Give the number of lines in the entries below that contain "ksponco". Write nothing besides it.
Top of Record set
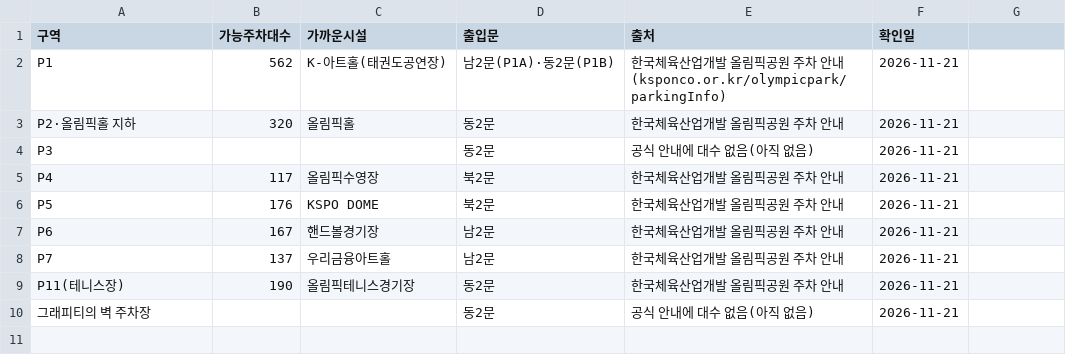
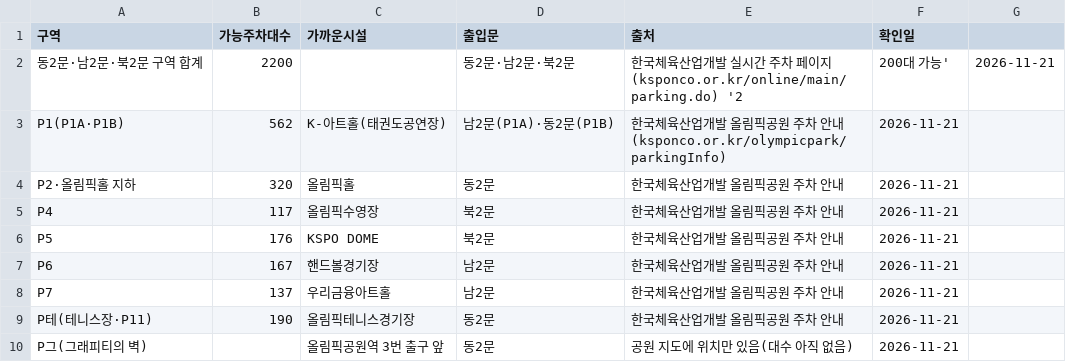
Before and after one commit to emma990622-lgtm/olpark-traffic, a CSV file: data/processed/parking_zones.csv, drawn as a sheet.

```diff
--- a/data/processed/parking_zones.csv
+++ b/data/processed/parking_zones.csv
@@ -1,5 +1,5 @@
 구역,가능주차대수,가까운시설,출입문,출처,확인일
-P1,562,K-아트홀(태권도공연장),남2문(P1A)·동2문(P1B),한국체육산업개발 올림픽공원 주차 안내(ksponco.or.kr/olympicpark/parkingInfo),2026-11-21
+동2문·남2문·북2문 구역 합계,2200,,동2문·남2문·북2문,한국체육산업개발 실시간 주차 페이지(ksponco.or.kr/online/main/parking.do) '2,200대 가능',2026-11-21
+P1(P1A·P1B),562,K-아트홀(태권도공연장),남2문(P1A)·동2문(P1B),한국체육산업개발 올림픽공원 주차 안내(ksponco.or.kr/olympicpark/parkingInfo),2026-11-21
 P2·올림픽홀 지하,320,올림픽홀,동2문,한국체육산업개발 올림픽공원 주차 안내,2026-11-21
-P3,,,동2문,공식 안내에 대수 없음(아직 없음),2026-11-21
 P4,117,올림픽수영장,북2문,한국체육산업개발 올림픽공원 주차 안내,2026-11-21
@@ -8,3 +8,3 @@ P6,167,핸드볼경기장,남2문,한국체육산업개발 올림픽공원 주
 P7,137,우리금융아트홀,남2문,한국체육산업개발 올림픽공원 주차 안내,2026-11-21
-P11(테니스장),190,올림픽테니스경기장,동2문,한국체육산업개발 올림픽공원 주차 안내,2026-11-21
-그래피티의 벽 주차장,,,동2문,공식 안내에 대수 없음(아직 없음),2026-11-21
+P테(테니스장·P11),190,올림픽테니스경기장,동2문,한국체육산업개발 올림픽공원 주차 안내,2026-11-21
+P그(그래피티의 벽),,올림픽공원역 3번 출구 앞,동2문,공원 지도에 위치만 있음(대수 아직 없음),2026-11-21
```
Also changed, not shown: 3 other files.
Bottom of Record set
Answer section - 3